Collected data entries:
= = = = =

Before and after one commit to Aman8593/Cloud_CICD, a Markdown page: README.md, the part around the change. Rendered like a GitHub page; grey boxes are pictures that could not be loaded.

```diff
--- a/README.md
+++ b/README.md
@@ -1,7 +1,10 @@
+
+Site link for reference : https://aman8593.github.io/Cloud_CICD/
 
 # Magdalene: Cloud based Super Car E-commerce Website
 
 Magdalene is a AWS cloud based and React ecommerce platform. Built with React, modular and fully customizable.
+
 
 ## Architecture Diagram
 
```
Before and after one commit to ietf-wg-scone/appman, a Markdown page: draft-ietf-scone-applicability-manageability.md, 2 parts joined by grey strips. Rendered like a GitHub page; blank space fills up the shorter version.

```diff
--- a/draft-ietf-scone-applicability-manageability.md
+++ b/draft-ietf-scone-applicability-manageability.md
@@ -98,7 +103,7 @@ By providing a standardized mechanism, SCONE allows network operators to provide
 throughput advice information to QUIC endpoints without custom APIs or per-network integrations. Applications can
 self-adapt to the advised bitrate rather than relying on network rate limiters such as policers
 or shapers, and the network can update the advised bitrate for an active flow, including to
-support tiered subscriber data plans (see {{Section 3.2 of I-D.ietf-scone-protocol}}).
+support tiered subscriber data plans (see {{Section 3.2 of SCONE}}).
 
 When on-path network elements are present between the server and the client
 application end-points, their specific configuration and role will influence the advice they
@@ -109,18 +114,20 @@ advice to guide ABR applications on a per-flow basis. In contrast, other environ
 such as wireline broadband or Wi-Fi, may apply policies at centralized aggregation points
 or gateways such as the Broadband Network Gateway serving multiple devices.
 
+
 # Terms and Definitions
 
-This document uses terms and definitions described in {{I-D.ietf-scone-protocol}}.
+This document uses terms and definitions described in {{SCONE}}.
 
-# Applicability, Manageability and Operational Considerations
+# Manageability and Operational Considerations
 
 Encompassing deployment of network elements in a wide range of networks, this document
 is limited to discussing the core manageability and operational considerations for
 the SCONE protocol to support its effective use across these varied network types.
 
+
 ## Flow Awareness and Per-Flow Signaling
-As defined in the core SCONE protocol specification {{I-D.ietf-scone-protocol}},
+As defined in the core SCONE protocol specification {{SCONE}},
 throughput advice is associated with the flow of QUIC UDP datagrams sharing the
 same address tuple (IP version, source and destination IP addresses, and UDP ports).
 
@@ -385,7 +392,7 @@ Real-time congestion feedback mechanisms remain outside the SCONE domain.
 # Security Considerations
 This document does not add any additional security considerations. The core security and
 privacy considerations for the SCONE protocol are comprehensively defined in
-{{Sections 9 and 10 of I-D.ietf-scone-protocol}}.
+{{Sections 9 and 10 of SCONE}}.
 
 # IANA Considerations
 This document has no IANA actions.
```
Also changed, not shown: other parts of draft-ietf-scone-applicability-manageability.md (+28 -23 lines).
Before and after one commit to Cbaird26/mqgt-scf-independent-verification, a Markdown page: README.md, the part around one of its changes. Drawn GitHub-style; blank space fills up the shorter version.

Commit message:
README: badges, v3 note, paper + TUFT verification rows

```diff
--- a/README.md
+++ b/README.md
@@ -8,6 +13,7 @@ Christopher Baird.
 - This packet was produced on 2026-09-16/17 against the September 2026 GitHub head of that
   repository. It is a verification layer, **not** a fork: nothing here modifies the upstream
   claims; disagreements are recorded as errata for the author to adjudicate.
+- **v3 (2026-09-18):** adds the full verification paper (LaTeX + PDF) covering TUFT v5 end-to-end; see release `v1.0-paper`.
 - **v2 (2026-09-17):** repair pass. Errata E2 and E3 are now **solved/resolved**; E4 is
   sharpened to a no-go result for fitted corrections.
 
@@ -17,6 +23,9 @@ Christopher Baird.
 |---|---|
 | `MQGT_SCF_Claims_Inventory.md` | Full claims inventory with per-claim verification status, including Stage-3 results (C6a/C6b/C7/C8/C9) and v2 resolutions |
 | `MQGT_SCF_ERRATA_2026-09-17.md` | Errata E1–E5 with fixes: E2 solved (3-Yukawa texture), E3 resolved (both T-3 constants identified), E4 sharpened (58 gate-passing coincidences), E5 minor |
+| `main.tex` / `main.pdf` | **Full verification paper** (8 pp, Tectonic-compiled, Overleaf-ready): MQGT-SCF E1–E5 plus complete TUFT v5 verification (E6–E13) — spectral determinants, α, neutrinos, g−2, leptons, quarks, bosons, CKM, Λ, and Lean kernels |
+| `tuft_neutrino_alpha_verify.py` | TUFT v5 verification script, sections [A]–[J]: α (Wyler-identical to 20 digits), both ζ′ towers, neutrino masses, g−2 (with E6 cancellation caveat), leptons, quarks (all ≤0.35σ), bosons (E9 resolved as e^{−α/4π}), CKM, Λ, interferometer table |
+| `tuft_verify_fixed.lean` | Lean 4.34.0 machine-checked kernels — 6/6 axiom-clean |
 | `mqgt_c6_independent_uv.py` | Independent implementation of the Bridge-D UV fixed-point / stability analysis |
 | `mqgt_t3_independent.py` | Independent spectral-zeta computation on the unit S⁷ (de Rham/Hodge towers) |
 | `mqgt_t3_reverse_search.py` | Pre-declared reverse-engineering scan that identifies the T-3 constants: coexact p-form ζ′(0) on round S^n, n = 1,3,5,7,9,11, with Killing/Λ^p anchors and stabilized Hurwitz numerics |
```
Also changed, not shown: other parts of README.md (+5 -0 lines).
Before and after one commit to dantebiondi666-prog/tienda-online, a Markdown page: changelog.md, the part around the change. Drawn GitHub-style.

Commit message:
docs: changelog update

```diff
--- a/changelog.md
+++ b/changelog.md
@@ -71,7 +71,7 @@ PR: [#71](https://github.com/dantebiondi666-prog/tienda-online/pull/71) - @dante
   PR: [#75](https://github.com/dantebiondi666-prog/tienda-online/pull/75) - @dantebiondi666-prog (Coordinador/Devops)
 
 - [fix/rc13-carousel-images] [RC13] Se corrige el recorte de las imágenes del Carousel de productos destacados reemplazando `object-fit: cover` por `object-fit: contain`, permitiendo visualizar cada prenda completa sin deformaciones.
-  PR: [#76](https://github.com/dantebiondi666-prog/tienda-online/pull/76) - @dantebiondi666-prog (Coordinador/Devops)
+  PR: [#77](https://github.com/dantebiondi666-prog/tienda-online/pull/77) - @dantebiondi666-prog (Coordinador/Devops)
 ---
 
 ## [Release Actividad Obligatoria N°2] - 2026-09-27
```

= = = = =

How to complete this task: Check each line above for the word "subscriber" and copy the ones that have it.

Output below:
-support tiered subscriber data plans (see {{Section 3.2 of I-D.ietf-scone-protocol}}).
+support tiered subscriber data plans (see {{Section 3.2 of SCONE}}).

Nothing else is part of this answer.